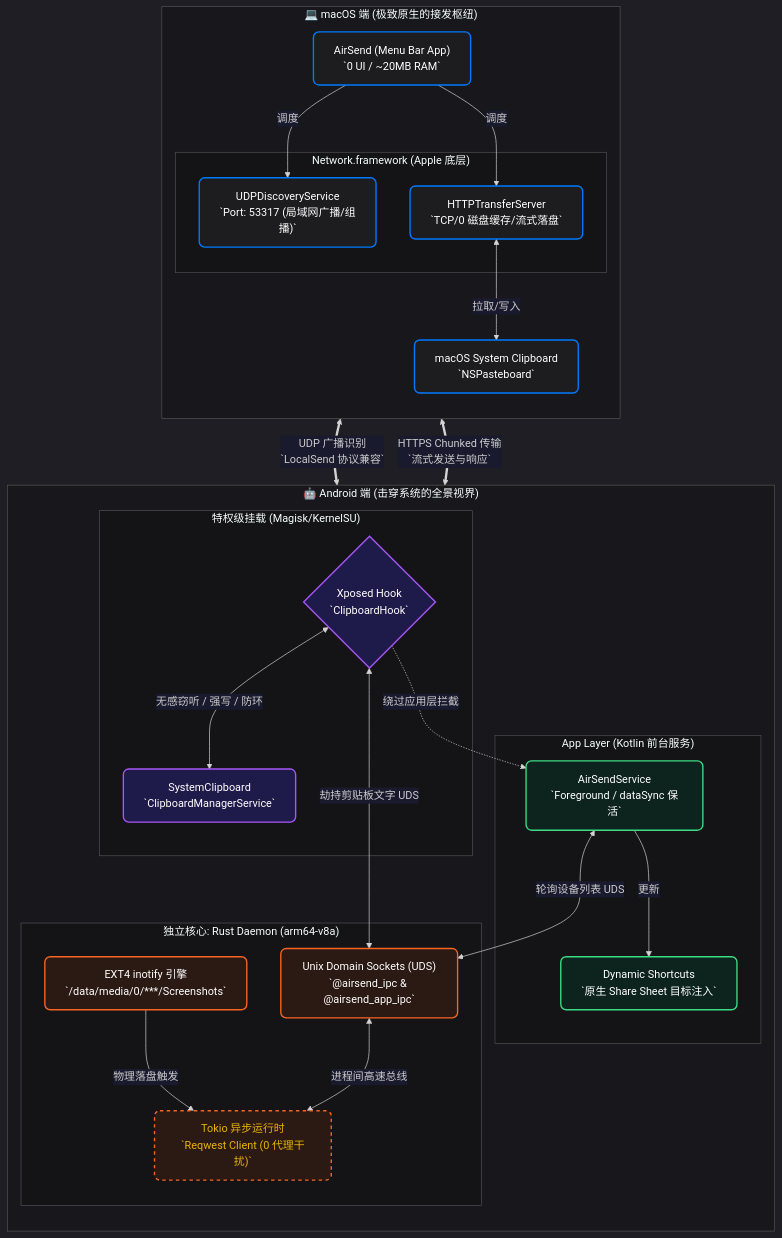
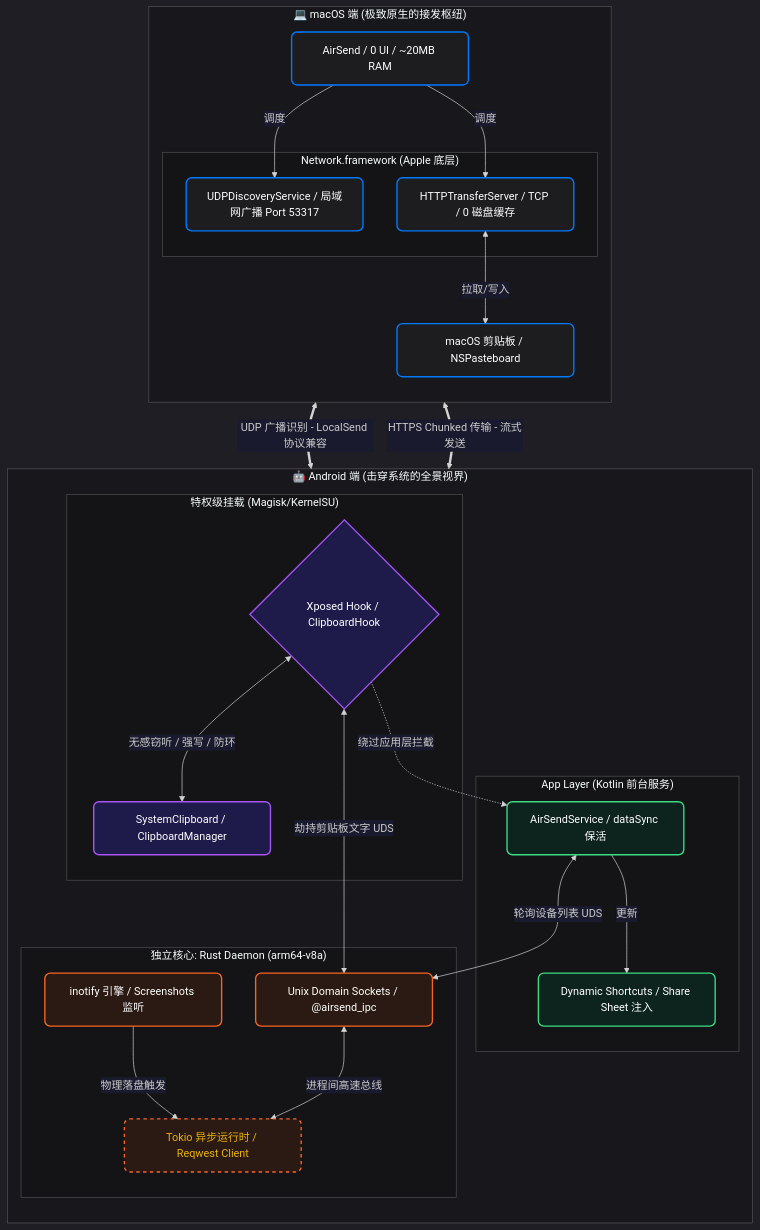
One commit to Avi7ii/AirSend changed the diagram in README.md. Above: the diagram before and after it, drawn with Mermaid. The commit also changed 1 other file, not shown here.

Commit message:
fix: clean up Mermaid node labels - remove literal \n and backticks

````diff
--- a/README.md
+++ b/README.md
@@ -60,74 +60,74 @@
 ```mermaid
 %%{init: {'theme': 'dark', 'themeVariables': {'background': 'transparent', 'clusterBkg': '#0d0d0d55', 'edgeLabelBackground': '#1a1a2e'}}}%%
 flowchart TB
     %% ==========================================
     %% 全局样式定义 (极客暗黑风格配色参考)
     %% ==========================================
     classDef mac_node fill:#1d1d1f,stroke:#007aff,stroke-width:2px,color:#fff,rx:8px,ry:8px
     classDef android_node fill:#0d231e,stroke:#3ddc84,stroke-width:2px,color:#fff,rx:8px,ry:8px
     classDef daemon_node fill:#2b1a13,stroke:#f86523,stroke-width:2px,color:#fff,rx:8px,ry:8px
     classDef magic_node fill:#1e1b4b,stroke:#a855f7,stroke-width:2px,color:#fff,rx:8px,ry:8px
     classDef protocol_line color:#eab308,stroke-width:2px,stroke-dasharray: 5 5
 
     %% ==========================================
     %% 第一部分：macOS 接收端 (The Elegant Core)
     %% ==========================================
     subgraph macOS_Side ["💻 macOS 端 (极致原生的接发枢纽)"]
         direction TB
-        MainApp["AirSend (Menu Bar App)\n`0 UI / ~20MB RAM`"]:::mac_node
+        MainApp["AirSend / 0 UI / ~20MB RAM"]:::mac_node
         
         subgraph Mac_Network ["Network.framework (Apple 底层)"]
-            UDP_Disc["UDPDiscoveryService\n`Port: 53317 (局域网广播/组播)`"]:::mac_node
-            HTTP_Trans["HTTPTransferServer\n`TCP/0 磁盘缓存/流式落盘`"]:::mac_node
+            UDP_Disc["UDPDiscoveryService / 局域网广播 Port 53317"]:::mac_node
+            HTTP_Trans["HTTPTransferServer / TCP / 0 磁盘缓存"]:::mac_node
         end
         
-        Mac_Clipboard["macOS System Clipboard\n`NSPasteboard`"]:::mac_node
+        Mac_Clipboard["macOS 剪贴板 / NSPasteboard"]:::mac_node
 
         MainApp -->|调度| UDP_Disc
         MainApp -->|调度| HTTP_Trans
         HTTP_Trans <-->|拉取/写入| Mac_Clipboard
     end
 
     %% ==========================================
     %% 第二部分：Android 发送端 (The God-Mode Engine)
     %% ==========================================
     subgraph Android_Side ["🤖 Android 端 (击穿系统的全景视界)"]
         direction TB
         
         %% 2.1 Kotlin App 层
         subgraph App_Layer ["App Layer (Kotlin 前台服务)"]
-            ForegroundSvc["AirSendService\n`Foreground / dataSync 保活`"]:::android_node
-            ShortcutManager["Dynamic Shortcuts\n`原生 Share Sheet 目标注入`"]:::android_node
+            ForegroundSvc["AirSendService / dataSync 保活"]:::android_node
+            ShortcutManager["Dynamic Shortcuts / Share Sheet 注入"]:::android_node
             ForegroundSvc -->|更新| ShortcutManager
         end
 
         %% 2.2 Xposed/LSPosed 层 (核心黑客魔法)
         subgraph Magisk_Modules ["特权级挂载 (Magisk/KernelSU)"]
-            LSPosedHook{"Xposed Hook\n`ClipboardHook`"}:::magic_node
-            SystemClip["SystemClipboard\n`ClipboardManagerService`"]:::magic_node
+            LSPosedHook{"Xposed Hook / ClipboardHook"}:::magic_node
+            SystemClip["SystemClipboard / ClipboardManager"]:::magic_node
             LSPosedHook <-->|无感窃听 / 强写 / 防环| SystemClip
             LSPosedHook -.->|绕过应用层拦截| ForegroundSvc
         end
 
         %% 2.3 Rust Daemon 层 (底层性能怪兽)
         subgraph Rust_Daemon ["独立核心: Rust Daemon (arm64-v8a)"]
-            inotify["EXT4 inotify 引擎\n`/data/media/0/***/Screenshots`"]:::daemon_node
-            TokioCore["Tokio 异步运行时\n`Reqwest Client (0 代理干扰)`"]:::daemon_node
-            UDSServer["Unix Domain Sockets (UDS)\n`@airsend_ipc & @airsend_app_ipc`"]:::daemon_node
+            inotify["inotify 引擎 / Screenshots 监听"]:::daemon_node
+            TokioCore["Tokio 异步运行时 / Reqwest Client"]:::daemon_node
+            UDSServer["Unix Domain Sockets / @airsend_ipc"]:::daemon_node
             
             inotify -->|物理落盘触发| TokioCore
             UDSServer <-->|进程间高速总线| TokioCore
         end
 
         %% Android 内部的通信连线
         ForegroundSvc <-->|轮询设备列表 UDS| UDSServer
         LSPosedHook <-->|劫持剪贴板文字 UDS| UDSServer
     end
 
     %% ==========================================
     %% 第三部分：局域网双端跨越
     %% ==========================================
-    UDP_Disc <==>|UDP 广播识别\n`LocalSend 协议兼容`| TokioCore:::protocol_line
-    HTTP_Trans <==>|HTTPS Chunked 传输\n`流式发送与响应`| TokioCore:::protocol_line
+    UDP_Disc <==>|UDP 广播识别 - LocalSend 协议兼容| TokioCore:::protocol_line
+    HTTP_Trans <==>|HTTPS Chunked 传输 - 流式发送| TokioCore:::protocol_line
 
 ```
````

=-=-=-=-=

_Work item:_ Without changing a word, retype the data above and omit its pictures.

_Exercise result:_
One commit to Avi7ii/AirSend changed the diagram in README.md. Above: the diagram before and after it, drawn with Mermaid. The commit also changed 1 other file, not shown here.

Commit message:
fix: clean up Mermaid node labels - remove literal \n and backticks

````diff
--- a/README.md
+++ b/README.md
@@ -60,74 +60,74 @@
 ```mermaid
 %%{init: {'theme': 'dark', 'themeVariables': {'background': 'transparent', 'clusterBkg': '#0d0d0d55', 'edgeLabelBackground': '#1a1a2e'}}}%%
 flowchart TB
     %% ==========================================
     %% 全局样式定义 (极客暗黑风格配色参考)
     %% ==========================================
     classDef mac_node fill:#1d1d1f,stroke:#007aff,stroke-width:2px,color:#fff,rx:8px,ry:8px
     classDef android_node fill:#0d231e,stroke:#3ddc84,stroke-width:2px,color:#fff,rx:8px,ry:8px
     classDef daemon_node fill:#2b1a13,stroke:#f86523,stroke-width:2px,color:#fff,rx:8px,ry:8px
     classDef magic_node fill:#1e1b4b,stroke:#a855f7,stroke-width:2px,color:#fff,rx:8px,ry:8px
     classDef protocol_line color:#eab308,stroke-width:2px,stroke-dasharray: 5 5
 
     %% ==========================================
     %% 第一部分：macOS 接收端 (The Elegant Core)
     %% ==========================================
     subgraph macOS_Side ["💻 macOS 端 (极致原生的接发枢纽)"]
         direction TB
-        MainApp["AirSend (Menu Bar App)\n`0 UI / ~20MB RAM`"]:::mac_node
+        MainApp["AirSend / 0 UI / ~20MB RAM"]:::mac_node
         
         subgraph Mac_Network ["Network.framework (Apple 底层)"]
-            UDP_Disc["UDPDiscoveryService\n`Port: 53317 (局域网广播/组播)`"]:::mac_node
-            HTTP_Trans["HTTPTransferServer\n`TCP/0 磁盘缓存/流式落盘`"]:::mac_node
+            UDP_Disc["UDPDiscoveryService / 局域网广播 Port 53317"]:::mac_node
+            HTTP_Trans["HTTPTransferServer / TCP / 0 磁盘缓存"]:::mac_node
         end
         
-        Mac_Clipboard["macOS System Clipboard\n`NSPasteboard`"]:::mac_node
+        Mac_Clipboard["macOS 剪贴板 / NSPasteboard"]:::mac_node
 
         MainApp -->|调度| UDP_Disc
         MainApp -->|调度| HTTP_Trans
         HTTP_Trans <-->|拉取/写入| Mac_Clipboard
     end
 
     %% ==========================================
     %% 第二部分：Android 发送端 (The God-Mode Engine)
     %% ==========================================
     subgraph Android_Side ["🤖 Android 端 (击穿系统的全景视界)"]
         direction TB
         
         %% 2.1 Kotlin App 层
         subgraph App_Layer ["App Layer (Kotlin 前台服务)"]
-            ForegroundSvc["AirSendService\n`Foreground / dataSync 保活`"]:::android_node
-            ShortcutManager["Dynamic Shortcuts\n`原生 Share Sheet 目标注入`"]:::android_node
+            ForegroundSvc["AirSendService / dataSync 保活"]:::android_node
+            ShortcutManager["Dynamic Shortcuts / Share Sheet 注入"]:::android_node
             ForegroundSvc -->|更新| ShortcutManager
         end
 
         %% 2.2 Xposed/LSPosed 层 (核心黑客魔法)
         subgraph Magisk_Modules ["特权级挂载 (Magisk/KernelSU)"]
-            LSPosedHook{"Xposed Hook\n`ClipboardHook`"}:::magic_node
-            SystemClip["SystemClipboard\n`ClipboardManagerService`"]:::magic_node
+            LSPosedHook{"Xposed Hook / ClipboardHook"}:::magic_node
+            SystemClip["SystemClipboard / ClipboardManager"]:::magic_node
             LSPosedHook <-->|无感窃听 / 强写 / 防环| SystemClip
             LSPosedHook -.->|绕过应用层拦截| ForegroundSvc
         end
 
         %% 2.3 Rust Daemon 层 (底层性能怪兽)
         subgraph Rust_Daemon ["独立核心: Rust Daemon (arm64-v8a)"]
-            inotify["EXT4 inotify 引擎\n`/data/media/0/***/Screenshots`"]:::daemon_node
-            TokioCore["Tokio 异步运行时\n`Reqwest Client (0 代理干扰)`"]:::daemon_node
-            UDSServer["Unix Domain Sockets (UDS)\n`@airsend_ipc & @airsend_app_ipc`"]:::daemon_node
+            inotify["inotify 引擎 / Screenshots 监听"]:::daemon_node
+            TokioCore["Tokio 异步运行时 / Reqwest Client"]:::daemon_node
+            UDSServer["Unix Domain Sockets / @airsend_ipc"]:::daemon_node
             
             inotify -->|物理落盘触发| TokioCore
             UDSServer <-->|进程间高速总线| TokioCore
         end
 
         %% Android 内部的通信连线
         ForegroundSvc <-->|轮询设备列表 UDS| UDSServer
         LSPosedHook <-->|劫持剪贴板文字 UDS| UDSServer
     end
 
     %% ==========================================
     %% 第三部分：局域网双端跨越
     %% ==========================================
-    UDP_Disc <==>|UDP 广播识别\n`LocalSend 协议兼容`| TokioCore:::protocol_line
-    HTTP_Trans <==>|HTTPS Chunked 传输\n`流式发送与响应`| TokioCore:::protocol_line
+    UDP_Disc <==>|UDP 广播识别 - LocalSend 协议兼容| TokioCore:::protocol_line
+    HTTP_Trans <==>|HTTPS Chunked 传输 - 流式发送| TokioCore:::protocol_line
 
 ```
````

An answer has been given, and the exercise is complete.